Source records
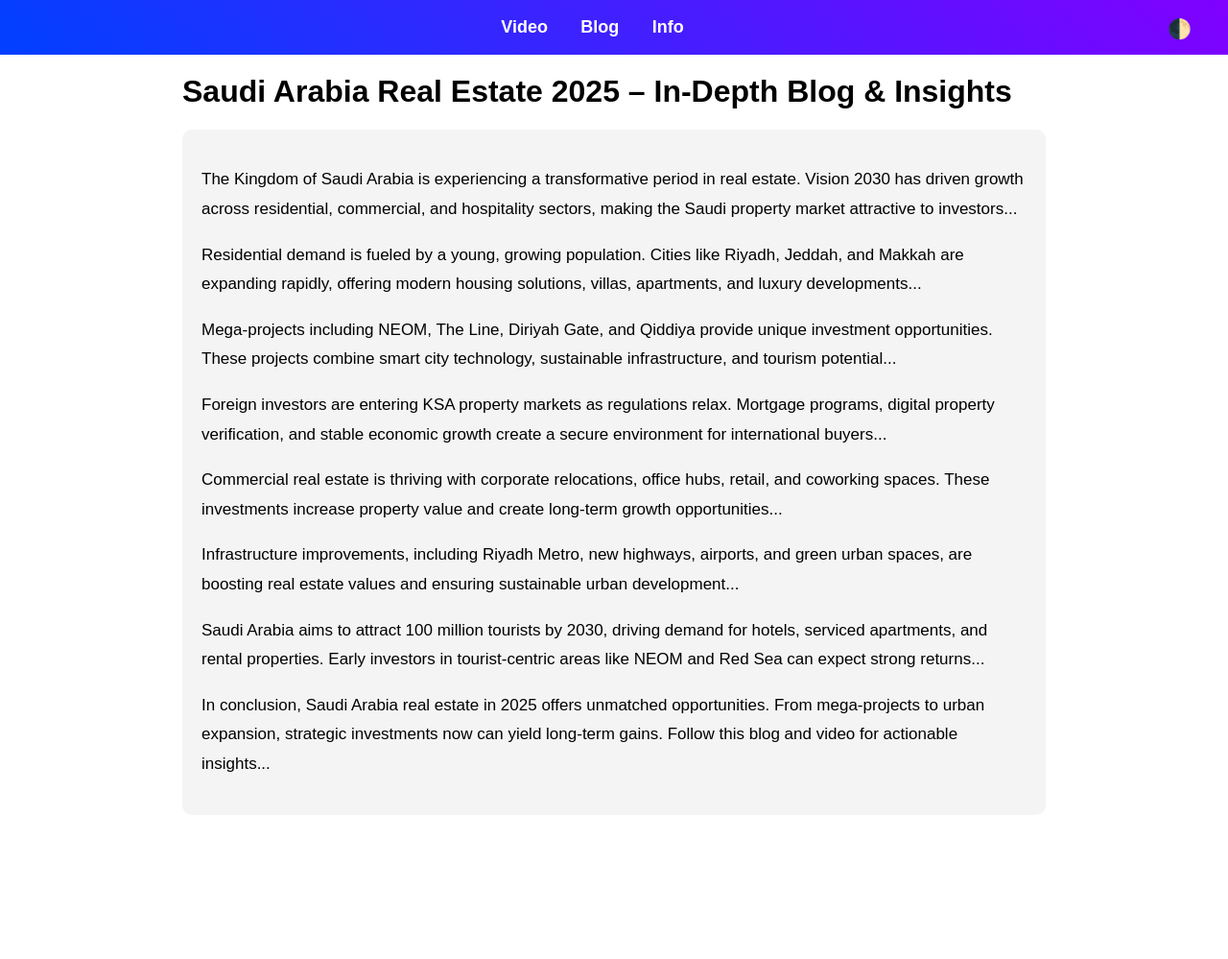
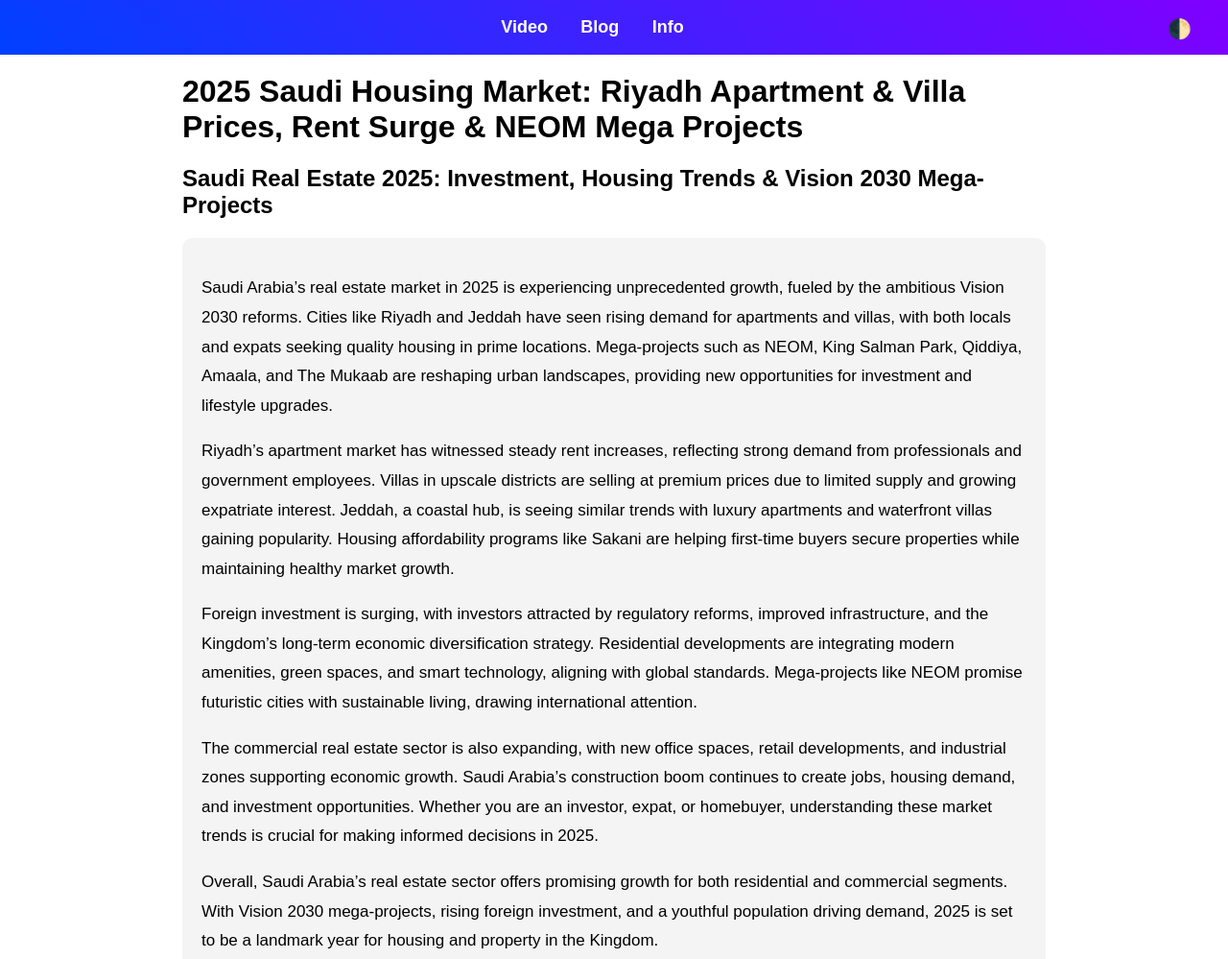
Before and after one commit to ayaan857/The_Arab_Side.com, a plain HTML site: page blog.html in a window 1280 px wide. Shown: the whole page at 96% size. Before the commit the page ends 889 px from the top, so only its background shows below. Drawn offline with Linux system fonts and the light colour scheme.

Commit message:
Update blog.html

```diff
--- a/blog.html
+++ b/blog.html
@@ -3,10 +3,10 @@
 <head>
 <meta charset="UTF-8">
 <meta name="viewport" content="width=device-width, initial-scale=1.0">
-    <title>Saudi Arabia Real Estate 2025 – Detailed Blog</title>
 
-    <meta name="description" content="1000-word in-depth blog about Saudi Arabia real estate 2025 market trends, investment opportunities, Vision 2030 mega projects, and KSA property insights.">
-    <meta name="keywords" content="Saudi Arabia real estate, KSA property market, NEOM, Riyadh housing, Saudi property blog, Vision 2030 real estate">
+<title>2025 Saudi Housing Market: Riyadh Apartment & Villa Prices, Rent Surge & NEOM Mega Projects</title>
+<meta name="description" content="Read our detailed blog on Saudi Arabia real estate in 2025 covering Riyadh and Jeddah housing prices, NEOM and other mega-projects, rent trends, and investment insights.">
+<meta name="keywords" content="Saudi Arabia real estate, Riyadh apartments, Jeddah villas, Saudi housing market 2025, NEOM, Vision 2030, Saudi property investment, Saudi rents, Saudi villas, Saudi apartments">
 
 <link rel="stylesheet" href="style.css">
 </head>
@@ -20,34 +20,31 @@
 </nav>
 
 <div class="container">
-        <h1>Saudi Arabia Real Estate 2025 – In-Depth Blog & Insights</h1>
+<h1>2025 Saudi Housing Market: Riyadh Apartment & Villa Prices, Rent Surge & NEOM Mega Projects</h1>
+<h2>Saudi Real Estate 2025: Investment, Housing Trends & Vision 2030 Mega-Projects</h2>
 
 <div class="box">
 <p>
-                The Kingdom of Saudi Arabia is experiencing a transformative period in real estate. Vision 2030 has driven growth across residential, commercial, and hospitality sectors, making the Saudi property market attractive to investors...
+Saudi Arabia’s real estate market in 2025 is experiencing unprecedented growth, fueled by the ambitious Vision 2030 reforms. Cities like Riyadh and Jeddah have seen rising demand for apartments and villas, with both locals and expats seeking quality housing in prime locations. Mega-projects such as NEOM, King Salman Park, Qiddiya, Amaala, and The Mukaab are reshaping urban landscapes, providing new opportunities for investment and lifestyle upgrades.
 </p>
+
 <p>
-                Residential demand is fueled by a young, growing population. Cities like Riyadh, Jeddah, and Makkah are expanding rapidly, offering modern housing solutions, villas, apartments, and luxury developments...
+Riyadh’s apartment market has witnessed steady rent increases, reflecting strong demand from professionals and government employees. Villas in upscale districts are selling at premium prices due to limited supply and growing expatriate interest. Jeddah, a coastal hub, is seeing similar trends with luxury apartments and waterfront villas gaining popularity. Housing affordability programs like Sakani are helping first-time buyers secure properties while maintaining healthy market growth.
 </p>
+
 <p>
-                Mega-projects including NEOM, The Line, Diriyah Gate, and Qiddiya provide unique investment opportunities. These projects combine smart city technology, sustainable infrastructure, and tourism potential...
+Foreign investment is surging, with investors attracted by regulatory reforms, improved infrastructure, and the Kingdom’s long-term economic diversification strategy. Residential developments are integrating modern amenities, green spaces, and smart technology, aligning with global standards. Mega-projects like NEOM promise futuristic cities with sustainable living, drawing international attention.
 </p>
+
 <p>
-                Foreign investors are entering KSA property markets as regulations relax. Mortgage programs, digital property verification, and stable economic growth create a secure environment for international buyers...
+The commercial real estate sector is also expanding, with new office spaces, retail developments, and industrial zones supporting economic growth. Saudi Arabia’s construction boom continues to create jobs, housing demand, and investment opportunities. Whether you are an investor, expat, or homebuyer, understanding these market trends is crucial for making informed decisions in 2025.
 </p>
+
 <p>
-                Commercial real estate is thriving with corporate relocations, office hubs, retail, and coworking spaces. These investments increase property value and create long-term growth opportunities...
-            </p>
-            <p>
-                Infrastructure improvements, including Riyadh Metro, new highways, airports, and green urban spaces, are boosting real estate values and ensuring sustainable urban development...
-            </p>
-            <p>
-                Saudi Arabia aims to attract 100 million tourists by 2030, driving demand for hotels, serviced apartments, and rental properties. Early investors in tourist-centric areas like NEOM and Red Sea can expect strong returns...
-            </p>
-            <p>
-                In conclusion, Saudi Arabia real estate in 2025 offers unmatched opportunities. From mega-projects to urban expansion, strategic investments now can yield long-term gains. Follow this blog and video for actionable insights...
+Overall, Saudi Arabia’s real estate sector offers promising growth for both residential and commercial segments. With Vision 2030 mega-projects, rising foreign investment, and a youthful population driving demand, 2025 is set to be a landmark year for housing and property in the Kingdom.
 </p>
 </div>
+
 </div>
 
 <script src="global.js"></script>
```
Lines whose indentation alone changed are shown as unchanged.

[Problem details] Every line above that holds "driving" should be tallied; answer with the total alone.

[Solution below] 2